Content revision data
********************

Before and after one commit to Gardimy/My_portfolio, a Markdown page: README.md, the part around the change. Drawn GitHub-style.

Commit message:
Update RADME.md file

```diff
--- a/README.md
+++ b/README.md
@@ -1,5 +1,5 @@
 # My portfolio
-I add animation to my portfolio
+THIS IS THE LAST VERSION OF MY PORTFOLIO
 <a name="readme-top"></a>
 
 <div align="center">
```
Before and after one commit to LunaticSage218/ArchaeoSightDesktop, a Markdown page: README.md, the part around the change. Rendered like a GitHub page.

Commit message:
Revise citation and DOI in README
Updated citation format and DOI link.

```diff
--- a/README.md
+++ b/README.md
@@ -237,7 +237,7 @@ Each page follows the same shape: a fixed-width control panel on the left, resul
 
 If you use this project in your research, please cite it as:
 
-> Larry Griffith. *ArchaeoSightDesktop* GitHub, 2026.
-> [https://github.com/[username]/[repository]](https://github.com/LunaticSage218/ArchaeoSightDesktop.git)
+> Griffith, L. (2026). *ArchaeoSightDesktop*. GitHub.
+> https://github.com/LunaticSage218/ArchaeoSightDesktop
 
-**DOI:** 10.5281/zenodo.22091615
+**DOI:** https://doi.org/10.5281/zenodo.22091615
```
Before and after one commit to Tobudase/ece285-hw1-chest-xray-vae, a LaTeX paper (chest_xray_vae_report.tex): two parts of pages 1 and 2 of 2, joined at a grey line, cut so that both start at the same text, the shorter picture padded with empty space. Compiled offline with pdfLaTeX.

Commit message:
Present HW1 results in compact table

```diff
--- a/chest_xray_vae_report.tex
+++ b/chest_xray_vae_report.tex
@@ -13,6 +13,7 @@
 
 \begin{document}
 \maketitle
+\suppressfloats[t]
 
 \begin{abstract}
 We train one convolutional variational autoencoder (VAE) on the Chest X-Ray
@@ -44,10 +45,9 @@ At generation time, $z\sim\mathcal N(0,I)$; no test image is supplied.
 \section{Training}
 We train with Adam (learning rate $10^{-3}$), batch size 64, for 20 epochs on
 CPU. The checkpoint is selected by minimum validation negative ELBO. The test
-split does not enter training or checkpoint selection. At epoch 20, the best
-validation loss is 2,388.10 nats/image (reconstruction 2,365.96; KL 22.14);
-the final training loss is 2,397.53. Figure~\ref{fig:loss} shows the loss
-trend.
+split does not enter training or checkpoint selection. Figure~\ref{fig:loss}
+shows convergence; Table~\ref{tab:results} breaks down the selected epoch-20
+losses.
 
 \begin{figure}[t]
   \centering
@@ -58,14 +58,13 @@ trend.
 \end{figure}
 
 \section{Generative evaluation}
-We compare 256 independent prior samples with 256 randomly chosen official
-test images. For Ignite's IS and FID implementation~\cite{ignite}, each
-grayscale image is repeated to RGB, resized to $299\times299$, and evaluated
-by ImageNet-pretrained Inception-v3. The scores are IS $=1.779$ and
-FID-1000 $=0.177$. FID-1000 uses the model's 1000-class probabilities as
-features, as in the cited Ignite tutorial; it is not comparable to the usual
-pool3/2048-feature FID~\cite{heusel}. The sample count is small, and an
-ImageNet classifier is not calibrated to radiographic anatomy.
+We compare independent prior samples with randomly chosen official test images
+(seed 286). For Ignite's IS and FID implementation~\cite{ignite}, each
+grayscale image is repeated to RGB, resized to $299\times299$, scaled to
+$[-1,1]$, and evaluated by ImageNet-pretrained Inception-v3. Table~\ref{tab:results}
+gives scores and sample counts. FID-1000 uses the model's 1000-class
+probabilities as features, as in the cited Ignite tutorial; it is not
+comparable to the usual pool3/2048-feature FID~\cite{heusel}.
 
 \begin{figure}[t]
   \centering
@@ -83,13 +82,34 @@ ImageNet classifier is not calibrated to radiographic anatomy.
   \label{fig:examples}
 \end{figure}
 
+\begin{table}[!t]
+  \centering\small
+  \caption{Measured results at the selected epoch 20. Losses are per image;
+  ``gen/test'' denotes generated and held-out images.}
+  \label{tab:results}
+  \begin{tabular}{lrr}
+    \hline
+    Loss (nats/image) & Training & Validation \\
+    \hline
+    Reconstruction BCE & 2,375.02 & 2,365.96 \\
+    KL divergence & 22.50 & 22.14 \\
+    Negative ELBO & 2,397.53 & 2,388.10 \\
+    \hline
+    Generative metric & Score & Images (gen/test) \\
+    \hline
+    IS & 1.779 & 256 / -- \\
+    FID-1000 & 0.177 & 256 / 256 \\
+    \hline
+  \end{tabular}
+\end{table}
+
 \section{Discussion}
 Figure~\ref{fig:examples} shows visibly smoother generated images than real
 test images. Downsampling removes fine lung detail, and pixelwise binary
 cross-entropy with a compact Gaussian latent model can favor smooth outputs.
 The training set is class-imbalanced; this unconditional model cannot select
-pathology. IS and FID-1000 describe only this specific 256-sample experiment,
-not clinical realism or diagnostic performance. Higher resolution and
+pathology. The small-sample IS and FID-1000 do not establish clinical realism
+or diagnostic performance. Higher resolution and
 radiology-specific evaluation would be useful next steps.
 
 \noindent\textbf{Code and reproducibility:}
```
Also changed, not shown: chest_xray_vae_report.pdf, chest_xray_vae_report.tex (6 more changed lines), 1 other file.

********************

Goal of the exercise: Could you reproduce every entry above exactly as written?

Task solution:
Before and after one commit to Gardimy/My_portfolio, a Markdown page: README.md, the part around the change. Drawn GitHub-style.

Commit message:
Update RADME.md file

```diff
--- a/README.md
+++ b/README.md
@@ -1,5 +1,5 @@
 # My portfolio
-I add animation to my portfolio
+THIS IS THE LAST VERSION OF MY PORTFOLIO
 <a name="readme-top"></a>
 
 <div align="center">
```
Before and after one commit to LunaticSage218/ArchaeoSightDesktop, a Markdown page: README.md, the part around the change. Rendered like a GitHub page.

Commit message:
Revise citation and DOI in README
Updated citation format and DOI link.

```diff
--- a/README.md
+++ b/README.md
@@ -237,7 +237,7 @@ Each page follows the same shape: a fixed-width control panel on the left, resul
 
 If you use this project in your research, please cite it as:
 
-> Larry Griffith. *ArchaeoSightDesktop* GitHub, 2026.
-> [https://github.com/[username]/[repository]](https://github.com/LunaticSage218/ArchaeoSightDesktop.git)
+> Griffith, L. (2026). *ArchaeoSightDesktop*. GitHub.
+> https://github.com/LunaticSage218/ArchaeoSightDesktop
 
-**DOI:** 10.5281/zenodo.22091615
+**DOI:** https://doi.org/10.5281/zenodo.22091615
```
Before and after one commit to Tobudase/ece285-hw1-chest-xray-vae, a LaTeX paper (chest_xray_vae_report.tex): two parts of pages 1 and 2 of 2, joined at a grey line, cut so that both start at the same text, the shorter picture padded with empty space. Compiled offline with pdfLaTeX.

Commit message:
Present HW1 results in compact table

```diff
--- a/chest_xray_vae_report.tex
+++ b/chest_xray_vae_report.tex
@@ -13,6 +13,7 @@
 
 \begin{document}
 \maketitle
+\suppressfloats[t]
 
 \begin{abstract}
 We train one convolutional variational autoencoder (VAE) on the Chest X-Ray
@@ -44,10 +45,9 @@ At generation time, $z\sim\mathcal N(0,I)$; no test image is supplied.
 \section{Training}
 We train with Adam (learning rate $10^{-3}$), batch size 64, for 20 epochs on
 CPU. The checkpoint is selected by minimum validation negative ELBO. The test
-split does not enter training or checkpoint selection. At epoch 20, the best
-validation loss is 2,388.10 nats/image (reconstruction 2,365.96; KL 22.14);
-the final training loss is 2,397.53. Figure~\ref{fig:loss} shows the loss
-trend.
+split does not enter training or checkpoint selection. Figure~\ref{fig:loss}
+shows convergence; Table~\ref{tab:results} breaks down the selected epoch-20
+losses.
 
 \begin{figure}[t]
   \centering
@@ -58,14 +58,13 @@ trend.
 \end{figure}
 
 \section{Generative evaluation}
-We compare 256 independent prior samples with 256 randomly chosen official
-test images. For Ignite's IS and FID implementation~\cite{ignite}, each
-grayscale image is repeated to RGB, resized to $299\times299$, and evaluated
-by ImageNet-pretrained Inception-v3. The scores are IS $=1.779$ and
-FID-1000 $=0.177$. FID-1000 uses the model's 1000-class probabilities as
-features, as in the cited Ignite tutorial; it is not comparable to the usual
-pool3/2048-feature FID~\cite{heusel}. The sample count is small, and an
-ImageNet classifier is not calibrated to radiographic anatomy.
+We compare independent prior samples with randomly chosen official test images
+(seed 286). For Ignite's IS and FID implementation~\cite{ignite}, each
+grayscale image is repeated to RGB, resized to $299\times299$, scaled to
+$[-1,1]$, and evaluated by ImageNet-pretrained Inception-v3. Table~\ref{tab:results}
+gives scores and sample counts. FID-1000 uses the model's 1000-class
+probabilities as features, as in the cited Ignite tutorial; it is not
+comparable to the usual pool3/2048-feature FID~\cite{heusel}.
 
 \begin{figure}[t]
   \centering
@@ -83,13 +82,34 @@ ImageNet classifier is not calibrated to radiographic anatomy.
   \label{fig:examples}
 \end{figure}
 
+\begin{table}[!t]
+  \centering\small
+  \caption{Measured results at the selected epoch 20. Losses are per image;
+  ``gen/test'' denotes generated and held-out images.}
+  \label{tab:results}
+  \begin{tabular}{lrr}
+    \hline
+    Loss (nats/image) & Training & Validation \\
+    \hline
+    Reconstruction BCE & 2,375.02 & 2,365.96 \\
+    KL divergence & 22.50 & 22.14 \\
+    Negative ELBO & 2,397.53 & 2,388.10 \\
+    \hline
+    Generative metric & Score & Images (gen/test) \\
+    \hline
+    IS & 1.779 & 256 / -- \\
+    FID-1000 & 0.177 & 256 / 256 \\
+    \hline
+  \end{tabular}
+\end{table}
+
 \section{Discussion}
 Figure~\ref{fig:examples} shows visibly smoother generated images than real
 test images. Downsampling removes fine lung detail, and pixelwise binary
 cross-entropy with a compact Gaussian latent model can favor smooth outputs.
 The training set is class-imbalanced; this unconditional model cannot select
-pathology. IS and FID-1000 describe only this specific 256-sample experiment,
-not clinical realism or diagnostic performance. Higher resolution and
+pathology. The small-sample IS and FID-1000 do not establish clinical realism
+or diagnostic performance. Higher resolution and
 radiology-specific evaluation would be useful next steps.
 
 \noindent\textbf{Code and reproducibility:}
```
Also changed, not shown: chest_xray_vae_report.pdf, chest_xray_vae_report.tex (6 more changed lines), 1 other file.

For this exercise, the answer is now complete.